Labour's pro-Brexit stance is not preventing it from winning the support of Remainers. Will that change?

More than a year after the UK voted for Brexit, there has been little sign of buyer's remorse. The public, including around a third of Remainers, are largely of the view that the government should "get on with it".

But as real wages are squeezed (owing to the Brexit-linked inflationary spike) there are tentative signs that the mood is changing. In the event of a second referendum, an Opinium/Observer poll found, 47 per cent would vote Remain, compared to 44 per cent for Leave. Support for a repeat vote is also increasing. Forty one per cent of the public now favour a second referendum (with 48 per cent opposed), compared to 33 per cent last December. 

The Liberal Democrats have made halting Brexit their raison d'être. But as public opinion turns, there is no sign they are benefiting. Since the election, Vince Cable's party has yet to exceed single figures in the polls, scoring a lowly 6 per cent in the Opinium survey (down from 7.4 per cent at the election). 

What accounts for this disparity? After their near-extinction in 2015, the Lib Dems remain either toxic or irrelevant to many voters. Labour, by contrast, despite its pro-Brexit stance, has hoovered up Remainers (55 per cent back Jeremy Corbyn's party). 

In some cases, this reflects voters' other priorities. Remainers are prepared to support Labour on account of the party's stances on austerity, housing and education. Corbyn, meanwhile, is a eurosceptic whose internationalism and pro-migration reputation endear him to EU supporters. Other Remainers rewarded Labour MPs who voted against Article 50, rebelling against the leadership's stance. 

But the trend also partly reflects ignorance. By saying little on the subject of Brexit, Corbyn and Labour allowed Remainers to assume the best. Though there is little evidence that voters will abandon Corbyn over his EU stance, the potential exists.

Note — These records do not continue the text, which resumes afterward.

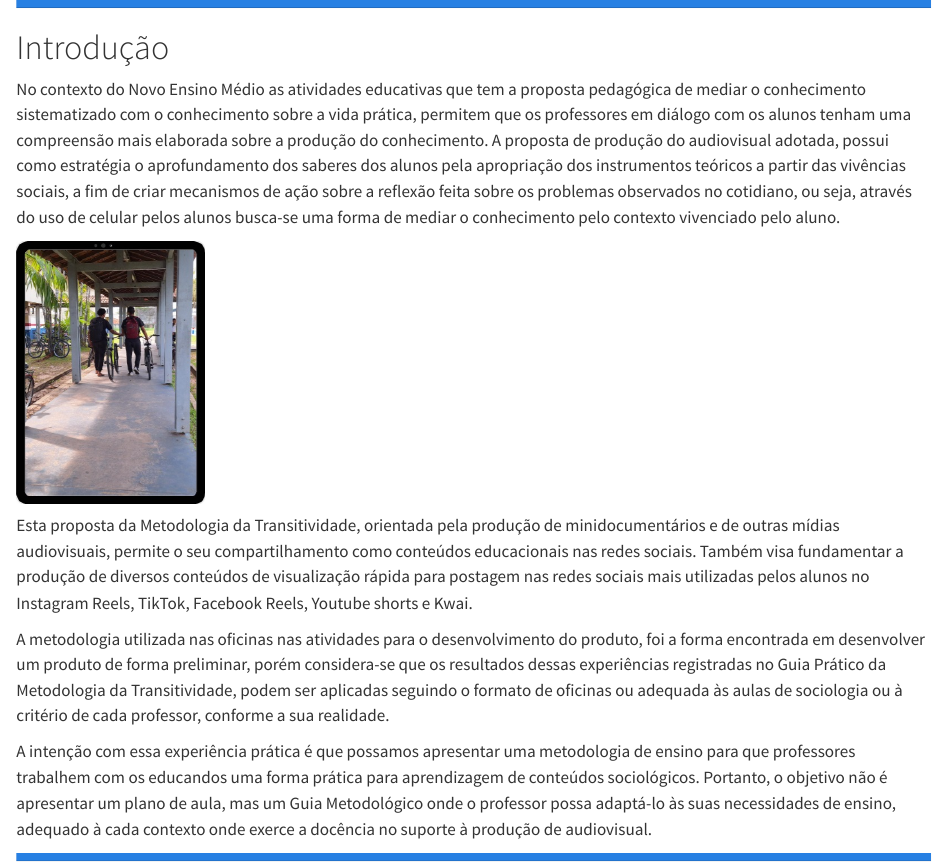
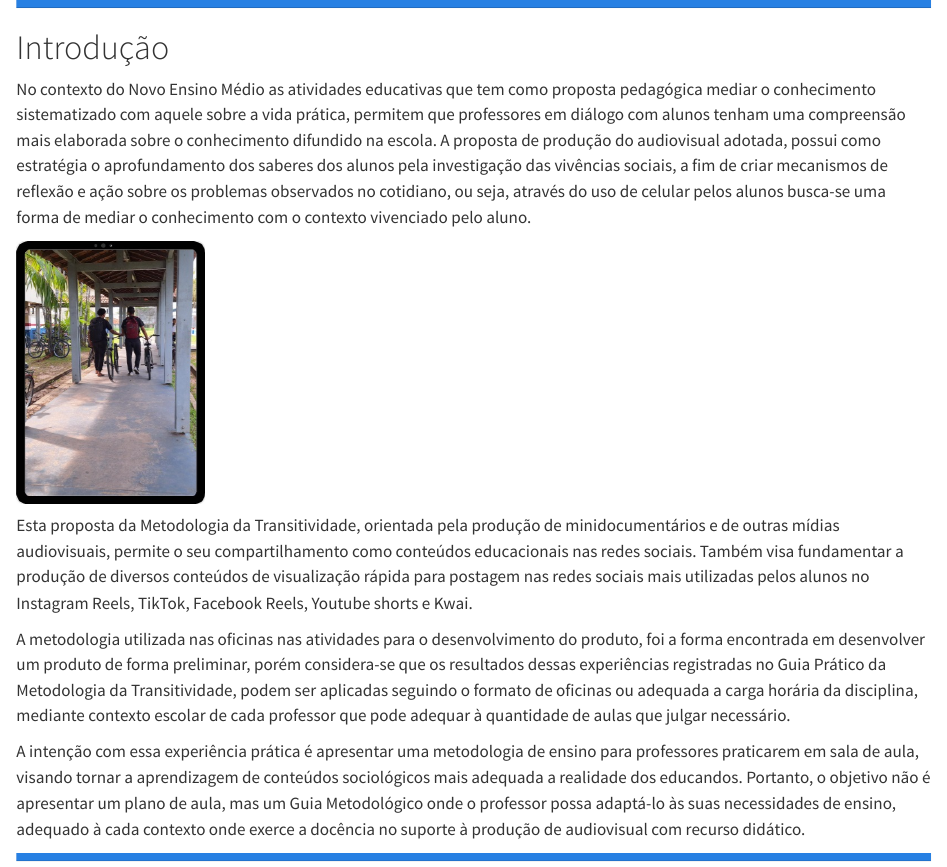
Before and after one commit to Veiga1972/E-Book_Transitividade, a Quarto document (intro.qmd): the page in a window 1100 px wide, from its top. Rendered offline with R 4.5, knitr and Pandoc in place of Quarto, with nearby package versions.

Commit message:
Update intro.qmd

```diff
--- a/intro.qmd
+++ b/intro.qmd
@@ -10,15 +10,15 @@
 
 # Introdução
 
-No contexto do Novo Ensino Médio as atividades educativas que tem a proposta pedagógica de mediar o conhecimento sistematizado com o conhecimento sobre a vida prática, permitem que os professores em diálogo com os alunos tenham uma compreensão mais elaborada sobre a produção do conhecimento. A proposta de produção do audiovisual adotada, possui como estratégia o aprofundamento dos saberes dos alunos pela apropriação dos instrumentos teóricos a partir das vivências sociais, a fim de criar mecanismos de ação sobre a reflexão feita sobre os problemas observados no cotidiano, ou seja, através do uso de celular pelos alunos busca-se uma forma de mediar o conhecimento pelo contexto vivenciado pelo aluno.
+No contexto do Novo Ensino Médio as atividades educativas que tem como proposta pedagógica mediar o conhecimento sistematizado com aquele sobre a vida prática, permitem que professores em diálogo com alunos tenham uma compreensão mais elaborada sobre o conhecimento difundido na escola. A proposta de produção do audiovisual adotada, possui como estratégia o aprofundamento dos saberes dos alunos pela investigação das vivências sociais, a fim de criar mecanismos de reflexão e ação sobre os problemas observados no cotidiano, ou seja, através do uso de celular pelos alunos busca-se uma forma de mediar o conhecimento com o contexto vivenciado pelo aluno.
 
 ![](fig8.jpg){fig-align="center" width="187"}
 
 Esta proposta da Metodologia da Transitividade, orientada pela produção de minidocumentários e de outras mídias audiovisuais, permite o seu compartilhamento como conteúdos educacionais nas redes sociais. Também visa fundamentar a produção de diversos conteúdos de visualização rápida para postagem nas redes sociais mais utilizadas pelos alunos no Instagram Reels, TikTok, Facebook Reels, Youtube shorts e Kwai.
 
-A metodologia utilizada nas oficinas nas atividades para o desenvolvimento do produto, foi a forma encontrada em desenvolver um produto de forma preliminar, porém considera-se que os resultados dessas experiências registradas no Guia Prático da Metodologia da Transitividade, podem ser aplicadas seguindo o formato de oficinas ou adequada às aulas de sociologia ou à critério de cada professor, conforme a sua realidade.
+A metodologia utilizada nas oficinas nas atividades para o desenvolvimento do produto, foi a forma encontrada em desenvolver um produto de forma preliminar, porém considera-se que os resultados dessas experiências registradas no Guia Prático da Metodologia da Transitividade, podem ser aplicadas seguindo o formato de oficinas ou adequada a carga horária da disciplina, mediante contexto escolar de cada professor que pode adequar à quantidade de aulas que julgar necessário.
 
-A intenção com essa experiência prática é que possamos apresentar uma metodologia de ensino para que professores trabalhem com os educandos uma forma prática para aprendizagem de conteúdos sociológicos. Portanto, o objetivo não é apresentar um plano de aula, mas um Guia Metodológico onde o professor possa adaptá-lo às suas necessidades de ensino, adequado à cada contexto onde exerce a docência no suporte à produção de audiovisual.
+A intenção com essa experiência prática é apresentar uma metodologia de ensino para professores praticarem em sala de aula, visando tornar a aprendizagem de conteúdos sociológicos mais adequada a realidade dos educandos. Portanto, o objetivo não é apresentar um plano de aula, mas um Guia Metodológico onde o professor possa adaptá-lo às suas necessidades de ensino, adequado à cada contexto onde exerce a docência no suporte à produção de audiovisual com recurso didático.
 
 
 
```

For this reason, the proposal of a new party will continue to recur. By challenging Labour over Brexit, without the toxicity of Lib Dems, it would sharpen the choice before voters. Though it would not win an election, a new party could force Corbyn to soften his stance on Brexit or to offer a second referendum (mirroring Ukip's effect on the Conservatives).

The greatest problem for the project is that it lacks support where it counts: among MPs. For reasons of tribalism and strategy, there is no emergent "Gang of Four" ready to helm a new party. In the absence of a new convulsion, the UK may turn against Brexit without the anti-Brexiteers benefiting. 

George Eaton is political editor of the New Statesman.